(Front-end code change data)

============================================================

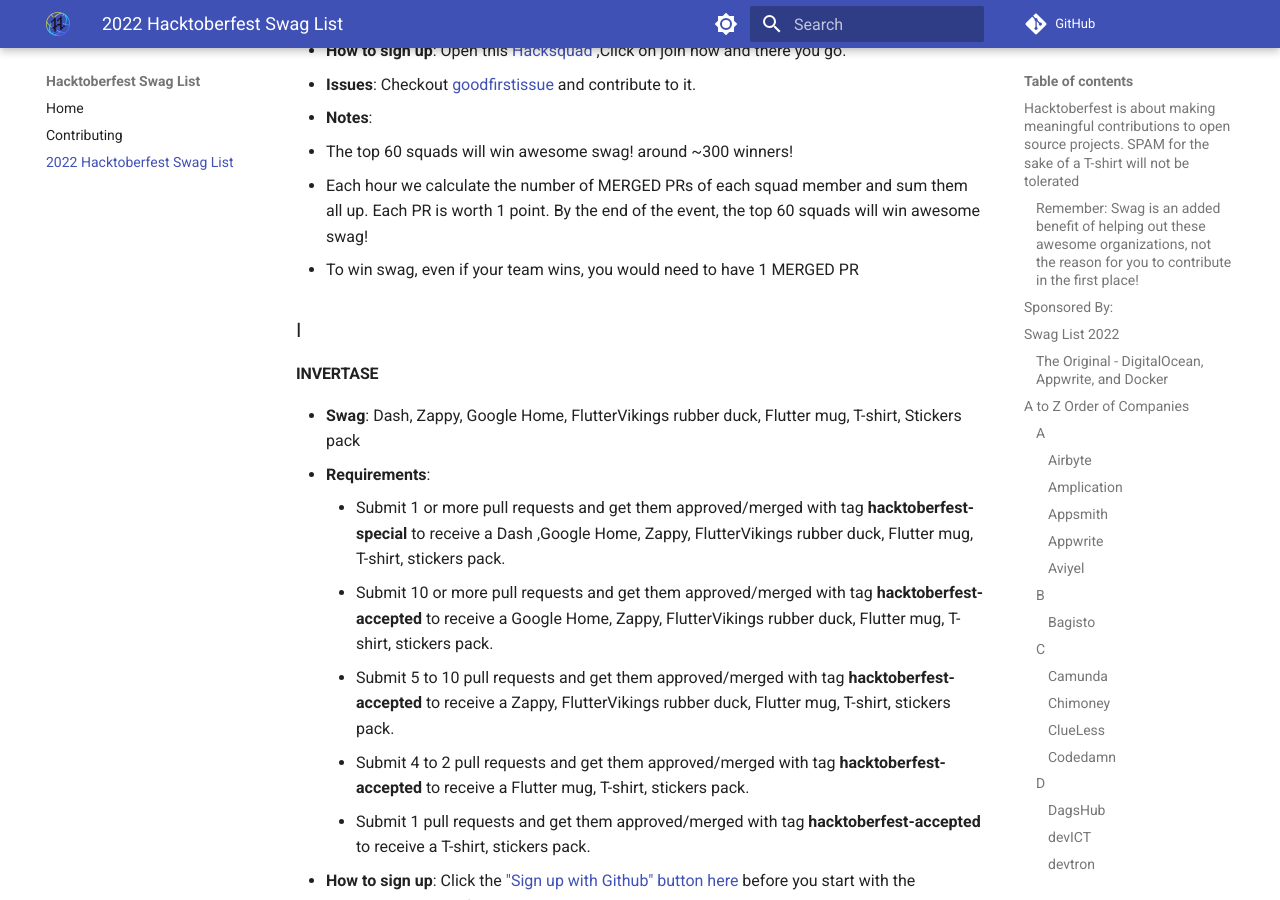
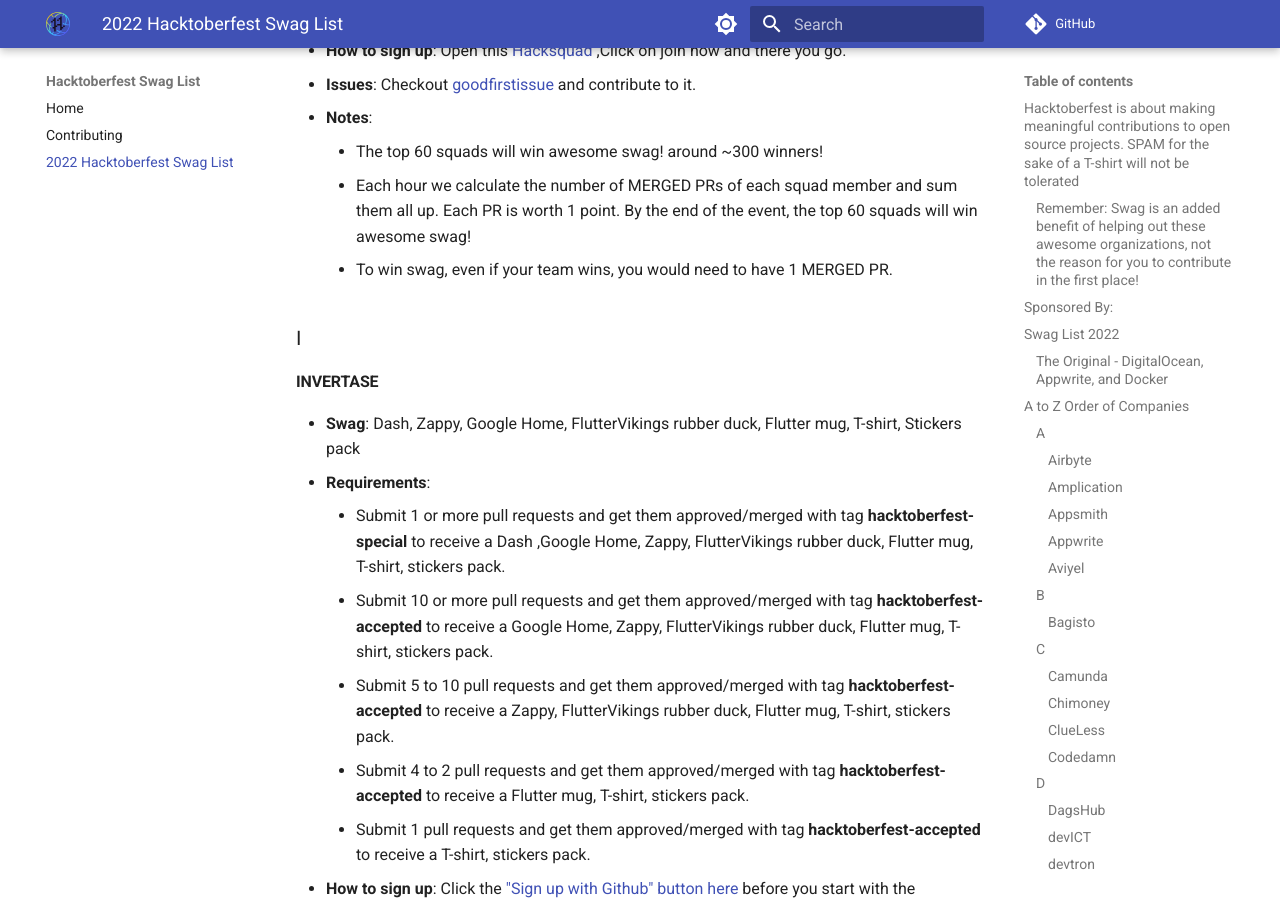
Before and after one commit to crweiner/hacktoberfest-swag-list, an MkDocs documentation site: the page built from docs/list.md, in a window 1280 px wide and 900 px high, scrolled down 9142 px. Built offline with MkDocs 1.6.1 and Material for MkDocs 9.7.7, drawn with Linux system fonts in a browser that asks for light colours; plug-ins that fetch from the network failed and are left out; comment, search, counter and statistics services are not loaded.

```diff
--- a/docs/list.md
+++ b/docs/list.md
@@ -265,14 +265,13 @@ Appwrite is a self-hosted backend-as-a-service platform that provides developers
 #### **hacksquad**
 
 - **Swag**: T-shirts, hacksquad printed cups,carry bags,stickers,Hoodie
-- **Requirements**:
-    Register to the HackSquad using your GitHub, Join a squad or get assigned to a random squad, contribute code and get Swag!
+- **Requirements**:  Register to the HackSquad using your GitHub, Join a squad or get assigned to a random squad, contribute code and get Swag!
 - **How to sign up**: Open this [Hacksquad](https://www.hacksquad.dev/) ,Click on join now and there you go.
 - **Issues**: Checkout [goodfirstissue](https://goodfirstissue.dev/) and contribute to it.
 - **Notes**:
-  - The top 60 squads will win awesome swag! around ~300 winners!
-  - Each hour we calculate the number of MERGED PRs of each squad member and sum them all up. Each PR is worth 1 point. By the end of the event, the top 60 squads will win awesome swag!
-  - To win swag, even if your team wins, you would need to have 1 MERGED PR
+    - The top 60 squads will win awesome swag! around ~300 winners!
+    - Each hour we calculate the number of MERGED PRs of each squad member and sum them all up. Each PR is worth 1 point. By the end of the event, the top 60 squads will win awesome swag!
+    - To win swag, even if your team wins, you would need to have 1 MERGED PR.
 
 ### I
 
```
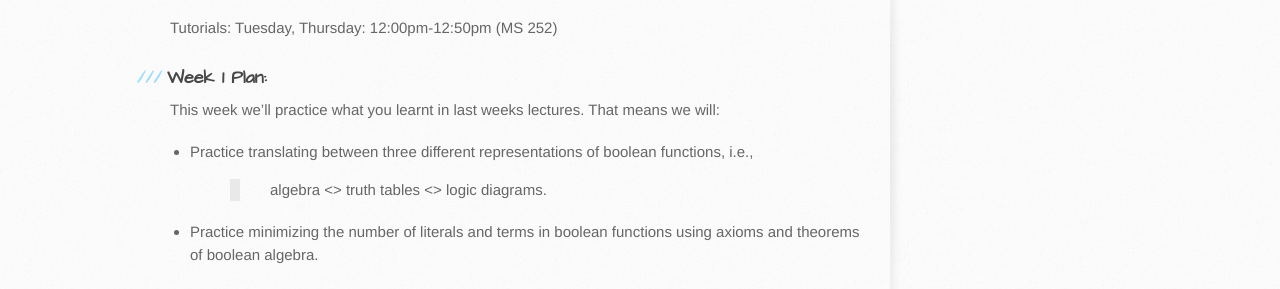
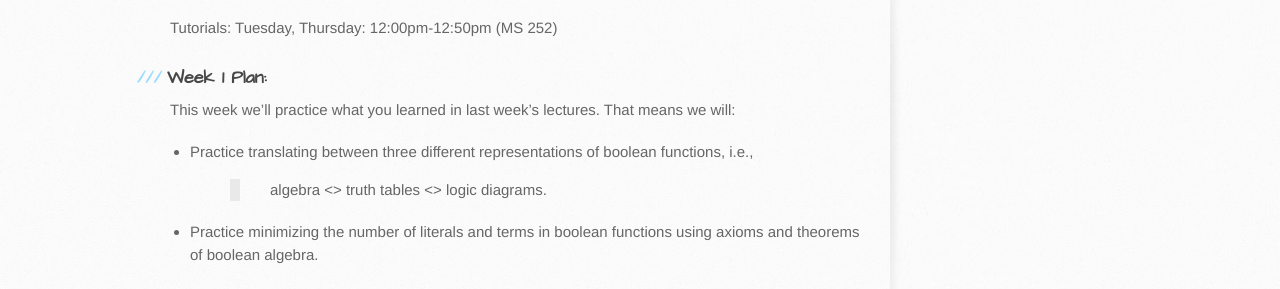
Before and after one commit to philstutorials/philstutorials.github.io, a Jekyll site: the page built from CPSC359.md, in a window 1280 px wide. Shown: the part 341-630 px from the top of the page. Built offline with Jekyll 4.4.1, drawn with Linux system fonts in a browser that asks for light colours; our own code applies the rules of GitHub Pages for plain Markdown files.

Commit message:
Update CPSC359.md

```diff
--- a/CPSC359.md
+++ b/CPSC359.md
@@ -8,7 +8,7 @@ Tutorials: Tuesday, Thursday: 12:00pm-12:50pm (MS 252)
 
 
 ### Week 1 Plan:
-This week we'll practice what you learnt in last weeks lectures. That means we will:
+This week we'll practice what you learned in last week's lectures. That means we will:
 
 - Practice translating between three different representations of boolean functions, i.e.,
  > algebra <> truth tables <> logic diagrams.
```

============================================================

Copy all lines of the preceding data that hold the word "your".

_Answer section_.
-    Register to the HackSquad using your GitHub, Join a squad or get assigned to a random squad, contribute code and get Swag!
+- **Requirements**:  Register to the HackSquad using your GitHub, Join a squad or get assigned to a random squad, contribute code and get Swag!
-  - To win swag, even if your team wins, you would need to have 1 MERGED PR
+    - To win swag, even if your team wins, you would need to have 1 MERGED PR.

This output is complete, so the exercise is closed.